Google
  Web shaunsre.blogspot.com   

Monday, August 27, 2007

Early Prosper Payoff!

When I logged in to my Prosper.com account over the weekend to check things out, I was surprised to see that one of my loans was being paid off early. This was a nice contrast to my two loans that have defaulted. Once this loan has been paid off, which should be in a day or two as the transaction settles, I will be left with one remaining loan, which is at 8.85%.

6 comments:

ryanhegs said...

Shaun,
What is your overall impression of prosper.com as an investment/profit making tool? It is something I have considered but not jumped into yet. Would you recommend it?

-Ryan

www.ryanhegs.com - Investing, Business, & More

Shaun said...

I would not recommend it for the reasons I write about here. But others have had better experiences than I have. I will also note that I started with Prosper long before they had the evaluation tools available that they do now, so lenders now have more information to use to make their decisions. Two of my 4 loans have defaulted and perhaps if I had those analysis tools, I would not have made those loans. Still, it's not for me.

I've written many posts about Prosper. Use the search box here to search for "prosper.com" and you'll find them. (Most were made before I started using labels on posts, so the "Prosper" label won't display all of them.)

Anonymous said...

Hi Shaun,
First the kudos...then a question (or two)

You have an awesome blog...a daily must-read for me. I've managed to read each and everyone of your posts starting with 2004. I find them very informative and true to the blog's mission.

Now the questions...
What do you think of investing in a strip mall store with an excellent location. Have you considered it ? researched it ? Just looking for your thoughts.

Also, given the glut on homes on the market- do u think its a good time to jump in for bargains or does the market get worse before it gets better.

Thanks and keep up the good work.

Shaun said...

Thanks for the kind words!

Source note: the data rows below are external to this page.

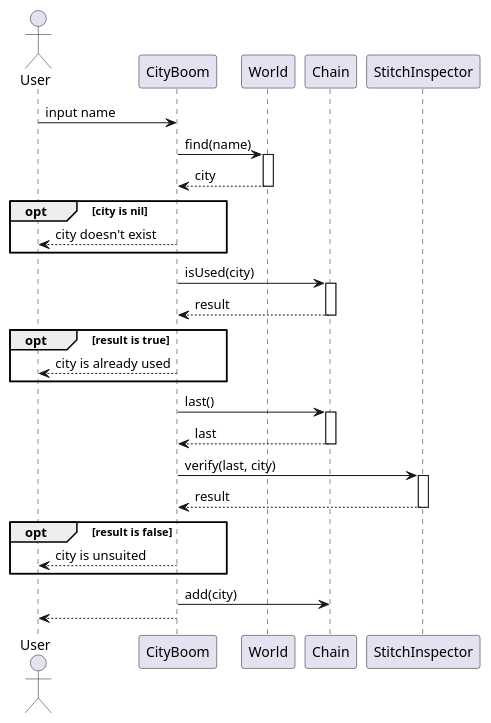
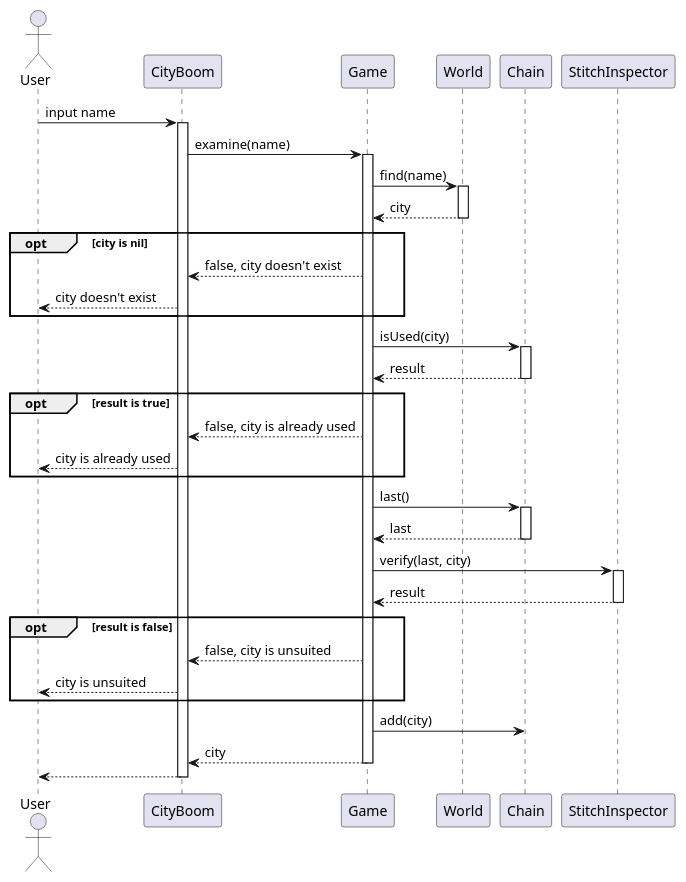
The diagram in uml/user-play-sequence.puml (bonewell/cityboom), drawn with PlantUML before and after one commit. The commit also changed 5 other files, not shown here.

Commit message:
Update UML diagrams

```diff
--- a/uml/user-play-sequence.puml
+++ b/uml/user-play-sequence.puml
@@ -1,31 +1,40 @@
 @startuml
 actor User
 User -> CityBoom: input name
-CityBoom -> World: find(name)
+activate CityBoom
+CityBoom -> Game: examine(name)
+activate Game
+Game -> World: find(name)
 activate World
-World --> CityBoom: city
+World --> Game: city
 deactivate World
 opt city is nil
+    Game --> CityBoom: false, city doesn't exist
     CityBoom --> User: city doesn't exist
 end
-CityBoom -> Chain: isUsed(city)
+Game -> Chain: isUsed(city)
 activate Chain
-Chain --> CityBoom: result
+Chain --> Game: result
 deactivate Chain
 opt result is true
+    Game --> CityBoom: false, city is already used
     CityBoom --> User: city is already used
 end
-CityBoom -> Chain: last()
+Game -> Chain: last()
 activate Chain
-Chain --> CityBoom: last
+Chain --> Game: last
 deactivate Chain
-CityBoom -> StitchInspector: verify(last, city)
+Game -> StitchInspector: verify(last, city)
 activate StitchInspector
-StitchInspector --> CityBoom: result
+StitchInspector --> Game: result
 deactivate StitchInspector
 opt result is false
+    Game --> CityBoom: false, city is unsuited
     CityBoom --> User: city is unsuited
 end
-CityBoom -> Chain: add(city)
+Game -> Chain: add(city)
+Game --> CityBoom: city
+deactivate Game
 CityBoom --> User
+deactivate CityBoom
 @enduml
```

I've only indirectly invested in a strip mall. One of the new properties that became part of my Louisiana deal is a strip mall in Texas. But I'm just a hard money lender in that and it's part of a larger package of properties, so I didn't really analyze it at all. I do have a write up on it though that goes into detail about the tenants, future possibilities, etc. I think Trisha at Building An Empire looked at / is looking at a strip mall purchase. A link to her is in my blogroll on the left. Personally, I think it could be a good deal. As always, it depends on what your due diligence turns up and what you can buy it for.

As for houses, I'm of the opinion that if the cashflow meets your needs and your other due diligence doesn't turn up any red flags, it's a good deal. I don't buy houses solely based on potential appreciation or depreciation. If I can find one that is a good deal and cashflows positive with an ROI that is acceptable to me, I'll take it.

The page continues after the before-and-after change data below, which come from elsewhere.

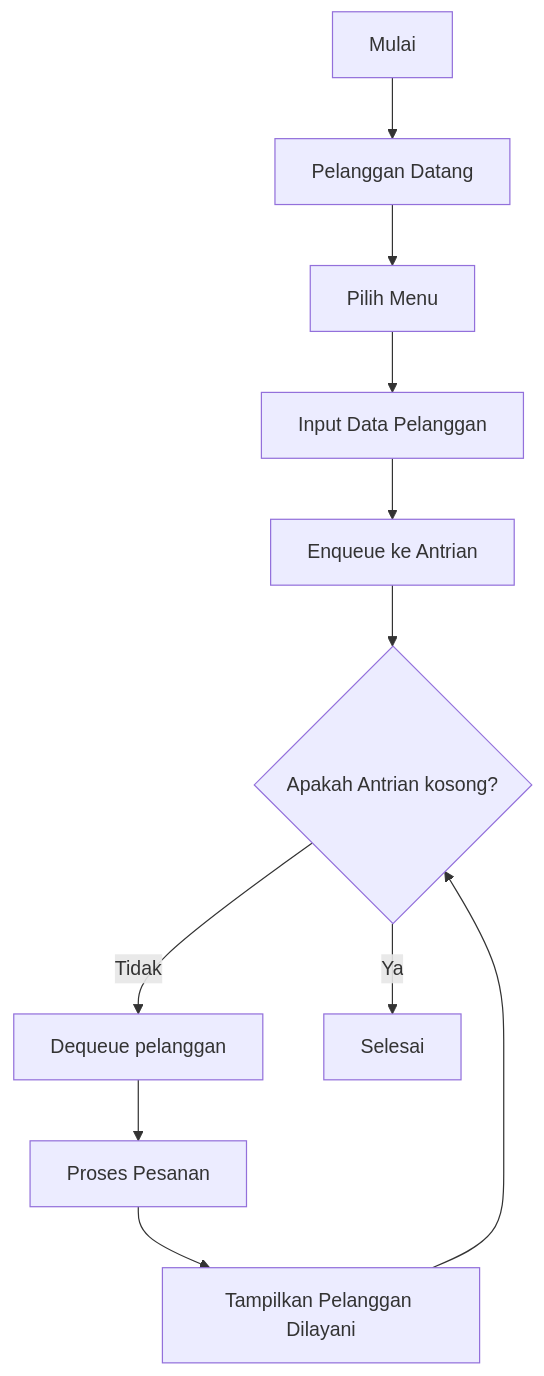
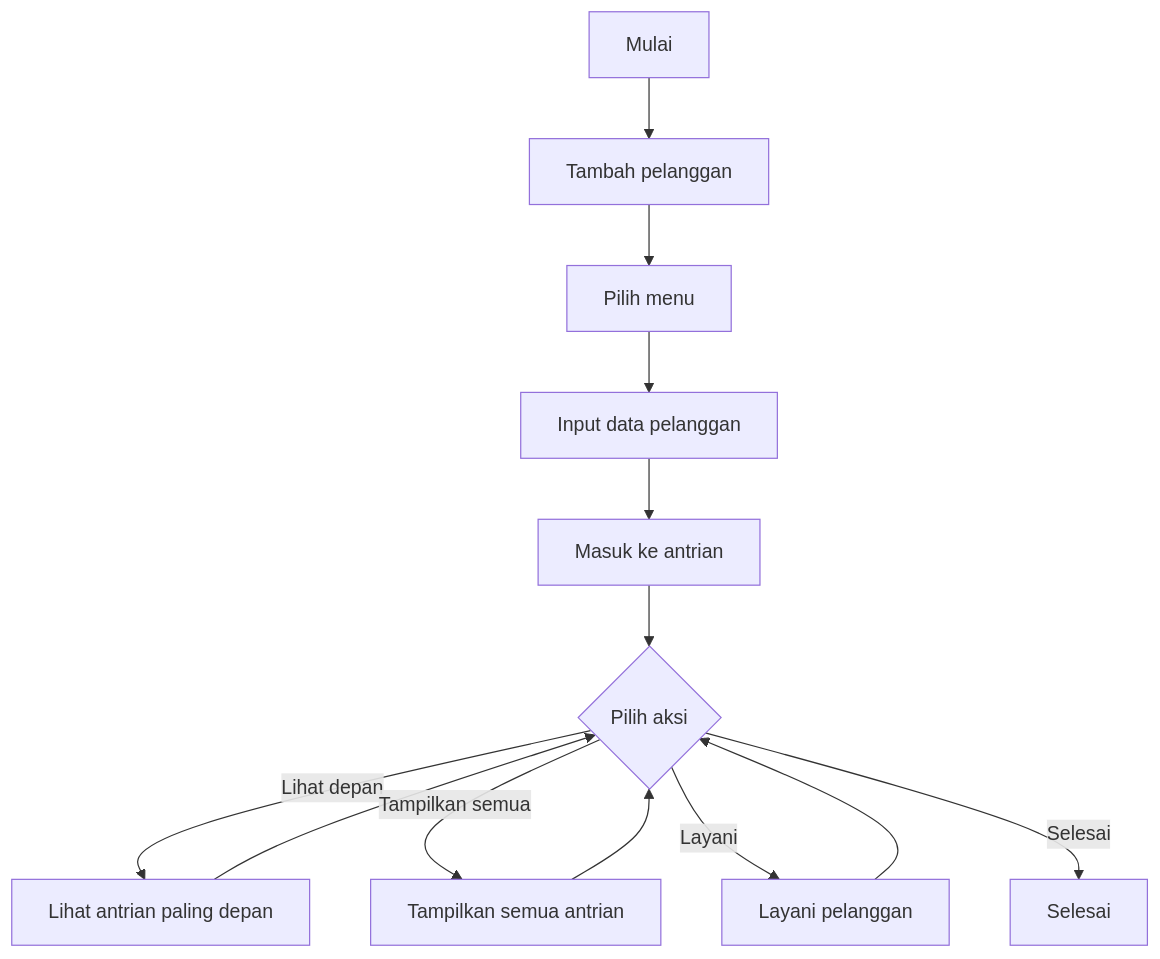
Before and after one commit to Nanzz1112/ProjectUTS-StrukturData: the diagram in README.md, drawn with Mermaid.

````diff
--- a/README.md
+++ b/README.md
@@ -75,14 +75,15 @@
 ```mermaid
 flowchart TD
-    A[Mulai] --> B[Pelanggan Datang]
-    B --> C[Pilih Menu]
-    C --> D[Input Data Pelanggan]
-    D --> E[Enqueue ke Antrian]
-    E --> F{Apakah Antrian kosong?}
-    F -->|Tidak| G[Dequeue pelanggan]
-    G --> H[Proses Pesanan]
-    H --> I[Tampilkan Pelanggan Dilayani]
+    A[Mulai] --> B[Tambah pelanggan]
+    B --> C[Pilih menu]
+    C --> D[Input data pelanggan]
+    D --> E[Masuk ke antrian]
+    E --> F{Pilih aksi}
+    F -->|Lihat depan| G[Lihat antrian paling depan]
+    G --> F
+    F -->|Tampilkan semua| H[Tampilkan semua antrian]
+    H --> F
+    F -->|Layani| I[Layani pelanggan]
     I --> F
-    F -->|Ya| J[Selesai]
-
+    F -->|Selesai| J[Selesai]
 ```
````
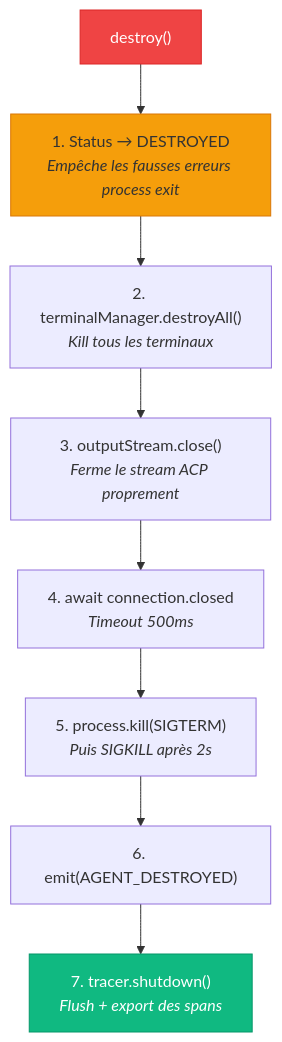
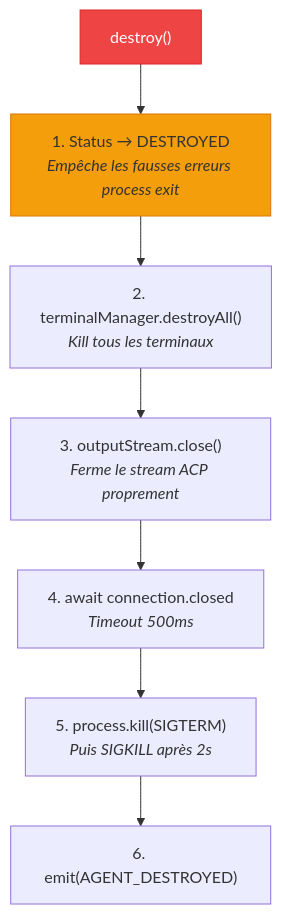
The sixth of 6 diagrams in docs/concepts/lifecycle.md (atinseau/stark), drawn with Mermaid before and after one commit. The commit also changed other lines of this file and 13 other files, not shown here.

````diff
--- a/docs/concepts/lifecycle.md
+++ b/docs/concepts/lifecycle.md
@@ -559,17 +558,15 @@
 ```mermaid
 flowchart TD
     D["destroy()"]
     S1["1. Status → DESTROYED<br/><em>Empêche les fausses erreurs process exit</em>"]
     S2["2. terminalManager.destroyAll()<br/><em>Kill tous les terminaux</em>"]
     S3["3. outputStream.close()<br/><em>Ferme le stream ACP proprement</em>"]
     S4["4. await connection.closed<br/><em>Timeout 500ms</em>"]
     S5["5. process.kill(SIGTERM)<br/><em>Puis SIGKILL après 2s</em>"]
     S6["6. emit(AGENT_DESTROYED)"]
-    S7["7. tracer.shutdown()<br/><em>Flush + export des spans</em>"]
 
-    D --> S1 --> S2 --> S3 --> S4 --> S5 --> S6 --> S7
+    D --> S1 --> S2 --> S3 --> S4 --> S5 --> S6
 
     style D fill:#ef4444,stroke:#dc2626,color:#fff
     style S1 fill:#f59e0b,stroke:#d97706
-    style S7 fill:#10b981,stroke:#059669,color:#fff
 ```
````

Anonymous said...

Shaun, Thanks for the quick response. Appreciate your insights. A quick word on the last part of your comment "...cashflow meets your needs": cashflow can be manipulated based on how much you put down/finance. Is there is rule-of-them for how much/little to put as down payment ? Is is better to put down as much as possible or should one leverage to the max ?

Once again, thanks.

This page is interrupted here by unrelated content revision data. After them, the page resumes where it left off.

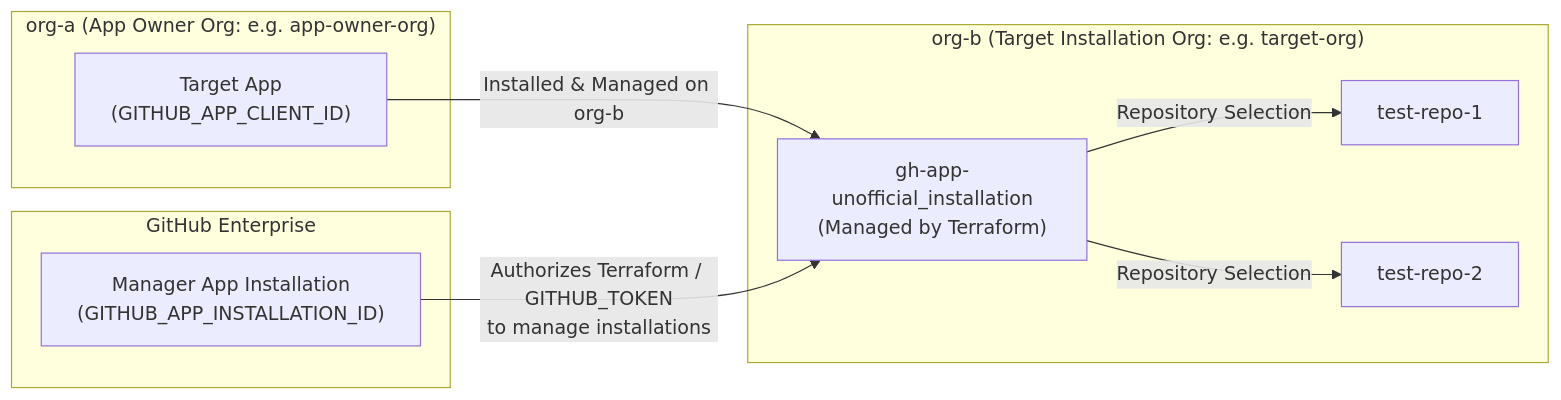
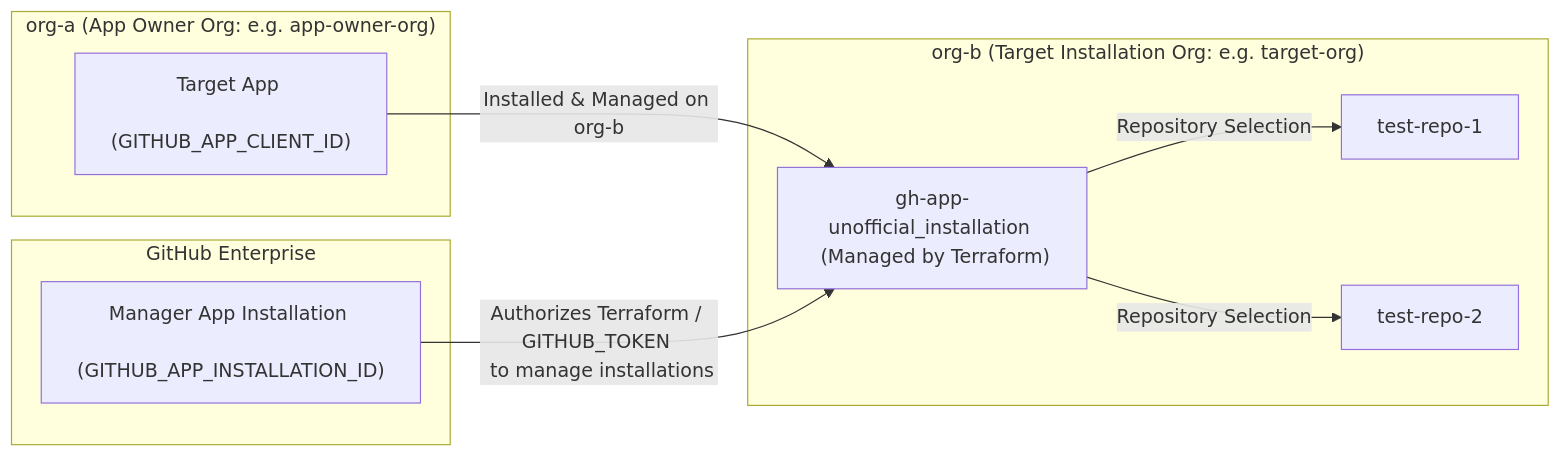
One commit to google/terraform-provider-gh-app-unofficial changed the first of 2 diagrams in DEVELOPMENT.md. Above: the diagram before and after it, drawn with Mermaid. The commit also changed other lines of this file and 1 other file, not shown here.

````diff
--- a/DEVELOPMENT.md
+++ b/DEVELOPMENT.md
@@ -47,21 +47,21 @@
 ```mermaid
 graph LR
     subgraph ORG_A ["org-a (App Owner Org: e.g. app-owner-org)"]
-        T_APP["Target App<br/>(GITHUB_APP_CLIENT_ID)"]
+        T_APP["Target App <br/> (GITHUB_APP_CLIENT_ID)"]
     end
 
     subgraph ENT ["GitHub Enterprise"]
-        M_INST["Manager App Installation<br/>(GITHUB_APP_INSTALLATION_ID)"]
+        M_INST["Manager App Installation <br/> (GITHUB_APP_INSTALLATION_ID)"]
     end
 
     subgraph ORG_B ["org-b (Target Installation Org: e.g. target-org)"]
-        INST["gh-app-unofficial_installation<br/>(Managed by Terraform)"]
+        INST["gh-app-unofficial_installation <br/> (Managed by Terraform)"]
         TR1["test-repo-1"]
         TR2["test-repo-2"]
     end
 
     T_APP -->|"Installed & Managed on org-b"| INST
     INST -->|"Repository Selection"| TR1
     INST -->|"Repository Selection"| TR2
-    M_INST -->|"Authorizes Terraform / GITHUB_TOKEN<br/>to manage installations"| INST
+    M_INST -->|"Authorizes Terraform / GITHUB_TOKEN <br/> to manage installations"| INST
 ```
````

Shaun said...

What ROI you want will help you determine how much to put down. ROI is your yearly cashflow divided by the amount of money you invested. So if you put down $10,000 and you get $100 cash flow a month, your ROI is 12%. But if you put down $20,000 and your cash flow is $150 a month (because your mortgage payment will be less each month), your ROI is 9%. So it all depends on what ROI you want to earn on your money. Maximum leverage might give you a higher ROI, but you have less room for error. For example, if you put no money down, you might be able to cashflow $25 a month. Your ROI in this case is infinite because you have none of your own money in the deal. However, if a water heater breaks, or the tenant moves out or some other unforeseen event happens, your $25 a month cashflow doesn't give you much cushion to handle such emergencies. So it's all a trade between different variables. You have to come up with a combination you are comfortable with.

© 2006 Shaun | Site Feed | Back to top